=== Section Start ===

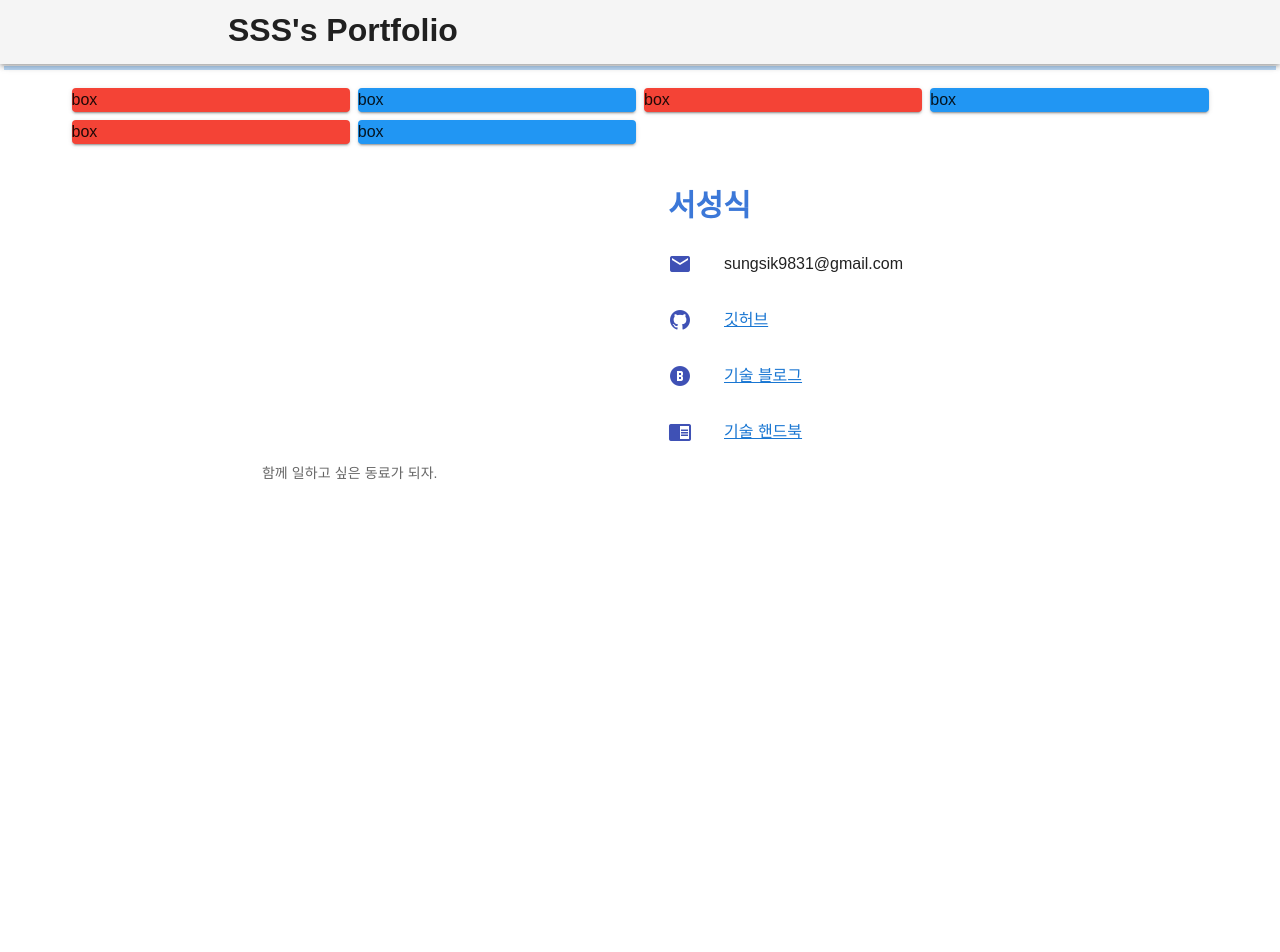
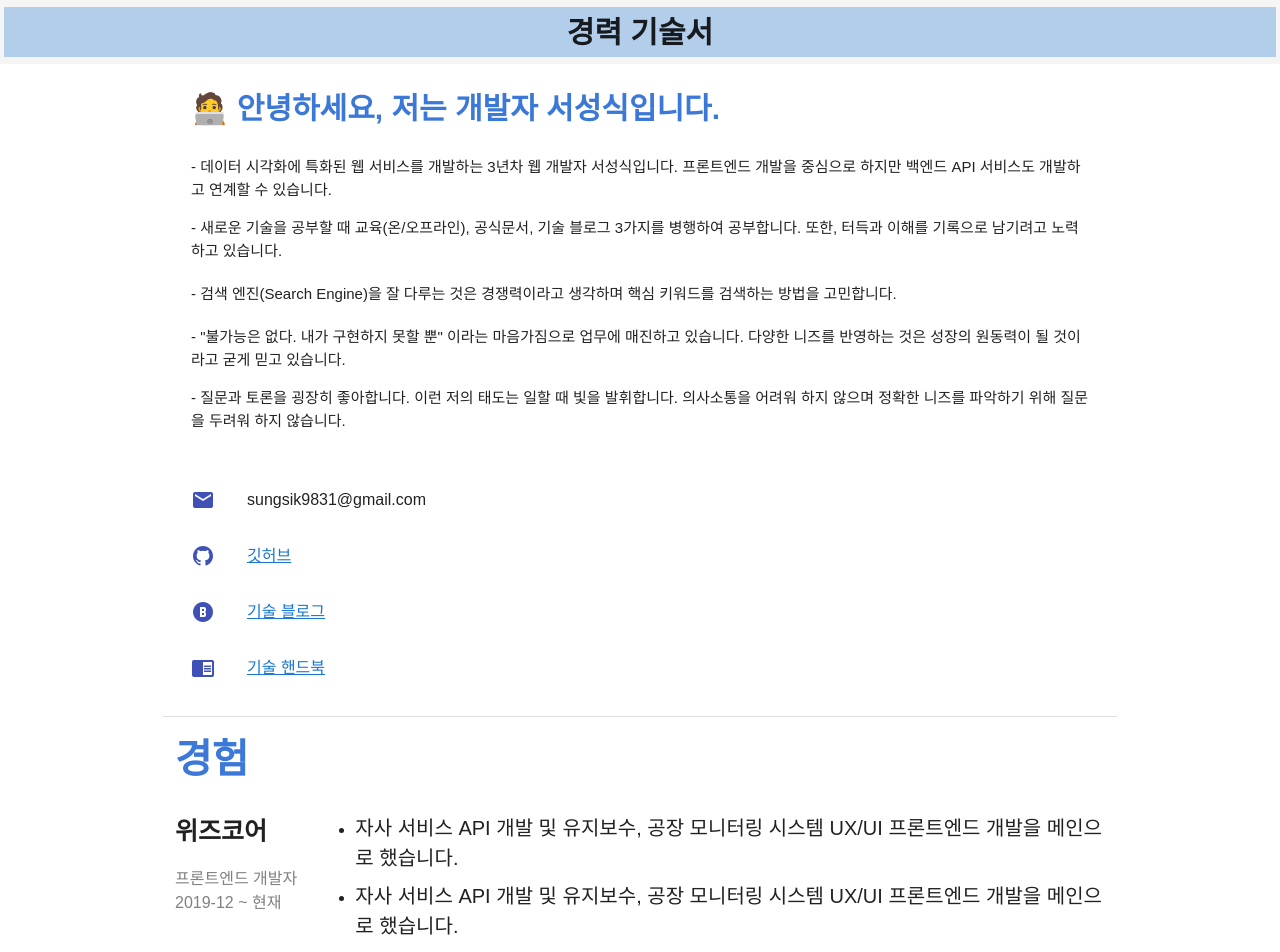
Before and after one commit to s-seongsik/nuxtjs-resume, a Nuxt app: page / in a window 1280 px wide. Shown: the top 952 px of the page. Before the commit the page ends 800 px from the top, so only its background shows below. Built offline with nearby package versions, Linux system fonts and the light colour scheme.

Commit message:
리팩토링 2일차 2022-03-28

```diff
--- /dev/null
+++ b/components/refactoring/Experience.vue
@@ -0,0 +1,49 @@
+<template>
+  <v-container fluid grid-list-md>
+    <v-layout row wrap>
+        <v-flex xs12 sm12 md12 lg12 xl12>
+            <v-card  elevation="0" style="text-align:left; margin-bottom:1rem;" class="mx-auto">
+                <h2 style="font-size:40px; color:rgb(60, 120, 216);">경험</h2>
+            </v-card>
+        </v-flex>
+
+
+        <v-flex xs12 sm3 md2 lg2 xl2>
+            <v-card elevation="0">
+                <h2 style="font-size:25px; margin-bottom:1rem;">위즈코어</h2>
+                <p style="color:gray; margin-bottom:0;">프론트엔드 개발자</p>
+                <p style="color:gray">2019-12 ~ 현재</p>
+            </v-card>
+        </v-flex>
+        <v-flex xs12 sm9 md10 lg10 xl10>
+            <v-card elevation="0">
+                <ul>
+                    <li><p style="margin-bottom: 0.5rem; font-size:20px;"> 자사 서비스 API 개발 및 유지보수, 공장 모니터링 시스템 UX/UI 프론트엔드 개발을 메인으로 했습니다. </p></li>
+                    <li><p style="margin-bottom: 0.5rem; font-size:20px;"> 자사 서비스 API 개발 및 유지보수, 공장 모니터링 시스템 UX/UI 프론트엔드 개발을 메인으로 했습니다. </p></li>
+                    <li><p style="margin-bottom: 0.5rem; font-size:20px;"> 자사 서비스 API 개발 및 유지보수, 공장 모니터링 시스템 UX/UI 프론트엔드 개발을 메인으로 했습니다. </p></li>
+                    <li><p style="margin-bottom: 0.5rem; font-size:20px;"> 자사 서비스 API 개발 및 유지보수, 공장 모니터링 시스템 UX/UI 프론트엔드 개발을 메인으로 했습니다. </p></li>
+                    <li><p style="margin-bottom: 0.5rem; font-size:20px;"> 자사 서비스 API 개발 및 유지보수, 공장 모니터링 시스템 UX/UI 프론트엔드 개발을 메인으로 했습니다. </p></li>
+                </ul>
+            </v-card>
+        </v-flex>
+
+
+
+
+
+    </v-layout>
+</v-container>
+</template>
+
+<script>
+import { mapState }from "vuex"
+export default {
+    computed: {
+        ...mapState(['experience'])
+    },
+}
+</script>
+
+<style>
+
+</style>
--- a/components/refactoring/Profile.vue
+++ b/components/refactoring/Profile.vue
@@ -1,36 +1,36 @@
 <template>
 <v-container fluid grid-list-md>
   <v-layout row wrap>
-    <v-flex xs12 sm6 md4 lg3 xl2>
-      <v-card color="red">
-        box
+    <v-flex xs12 sm12>
+      <v-card elevation="0">
+        <v-list>
+            <!-- about me -->
+            <v-list-item >
+                   <h2 style="font-size:30px; color:rgb(60, 120, 216);">🧑‍💻 안녕하세요, 저는 개발자 서성식입니다.</h2>
+            </v-list-item>
+
+            <br>
+
+            <v-list-item v-for="(value, index) in about.data" :key="index">
+                <p style="font-size:15px;">- {{value}}</p>
+            </v-list-item>
+
+            <br>
+
+            <!-- contact -->
+            <v-list-item v-for="(value, index) in profile.data.contact" :key="index">
+                <v-list-item-icon>
+                    <v-icon color="indigo">
+                    {{value.icon}}
+                    </v-icon>
+                </v-list-item-icon>
+                    <v-list-item-title v-if="value.link"><a :href="value.link" target="_blank">{{value.text}}</a></v-list-item-title>
+                    <v-list-item-title v-else>{{value.text}}</v-list-item-title>
+            </v-list-item>
+          </v-list>
       </v-card>
     </v-flex>
-    <v-flex xs12 sm6 md4 lg3 xl2>
-      <v-card color="blue">
-        box
-      </v-card>
-    </v-flex>
-    <v-flex xs12 sm6 md4 lg3 xl2>
-      <v-card color="red">
-        box
-      </v-card>
-    </v-flex>
-    <v-flex xs12 sm6 md4 lg3 xl2>
-      <v-card color="blue">
-        box
-      </v-card>
-    </v-flex>
-    <v-flex xs12 sm6 md4 lg3 xl2>
-      <v-card color="red">
-        box
-      </v-card>
-    </v-flex>
-    <v-flex xs12 sm6 md4 lg3 xl2>
-      <v-card color="blue">
-        box
-      </v-card>
-    </v-flex>
+
   </v-layout>
 </v-container>
 </template>
@@ -39,7 +39,7 @@
 import { mapState }from "vuex"
 export default {
     computed: {
-        ...mapState(['profile'])
+        ...mapState(['profile', 'about'])
     }
 }
 </script>
--- a/components/resume/About.vue
+++ b/components/resume/About.vue
@@ -13,7 +13,7 @@
                     <p v-if="index<about.data.length-1" style="margin-bottom: 1.5rem; font-size:20px;">{{value}}</p>
                     <p v-else style="font-size:20px;">{{value}}</p>
                 </div>
-                </v-card>
+            </v-card>
         </v-col>
     </v-row>
 </v-container>
--- a/components/resume/Certificate.vue
+++ b/components/resume/Certificate.vue
@@ -12,7 +12,6 @@
                         <h4>{{ value.status }}</h4>
                     </v-card>
                 </v-col>
-
                 <v-col sm="9">
                     <v-card elevation="0" class="mx-auto" style="padding-left:2rem;">
                         <h2 style="font-size:25px; margin-bottom:0;">{{ value.title }}</h2>
--- a/layouts/Appbar.vue
+++ b/layouts/Appbar.vue
@@ -1,17 +1,15 @@
 <template>
-
-  <v-app-bar id="app-bar" app>
+  <v-app-bar id="app-bar" app elevation="0">
     <v-row justify="center" align="center">
-        <v-col cols="12" md="8">
-          <h1>SSS's Portfolio</h1>
-        </v-col>
-
-
-        <v-col sm="12" style="padding:0">
-              <v-progress-linear
+      <v-flex xs12 sm12 >
+        <v-toolbar-title>
+          <v-progress-linear
                 v-model="value"
-              ></v-progress-linear>
-        </v-col>
+                height="50"
+              ><h2>경력 기술서</h2>
+          </v-progress-linear>
+        </v-toolbar-title>
+      </v-flex>
       </v-row>
   </v-app-bar>
 </template>
--- a/pages/index.vue
+++ b/pages/index.vue
@@ -1,8 +1,11 @@
 <template>
-  <v-container>
-        <RfProfile/>
-        <Profile/>
-  </v-container>
+  <v-row justify="center">
+    <v-col cols="12" md="9">
+          <RfProfile/>
+          <v-divider></v-divider>
+          <RfExperience/>
+    </v-col>
+  </v-row>
 </template>
 
 <script>
@@ -21,6 +24,7 @@ export default {
 
     /** 리팩토링 컴포넌트 */
     RfProfile: () => import('~/components/refactoring/Profile.vue'),
+    RfExperience: () => import('~/components/refactoring/Experience.vue'),
   }
 }
 </script>
```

=== Section End ===

What you will do -
The answer must consist of every line above that holds the string "container", copied exactly.

Exercise answer -
+  <v-container fluid grid-list-md>
+</v-container>
 <v-container fluid grid-list-md>
 </v-container>
 </v-container>
-  <v-container>
-  </v-container>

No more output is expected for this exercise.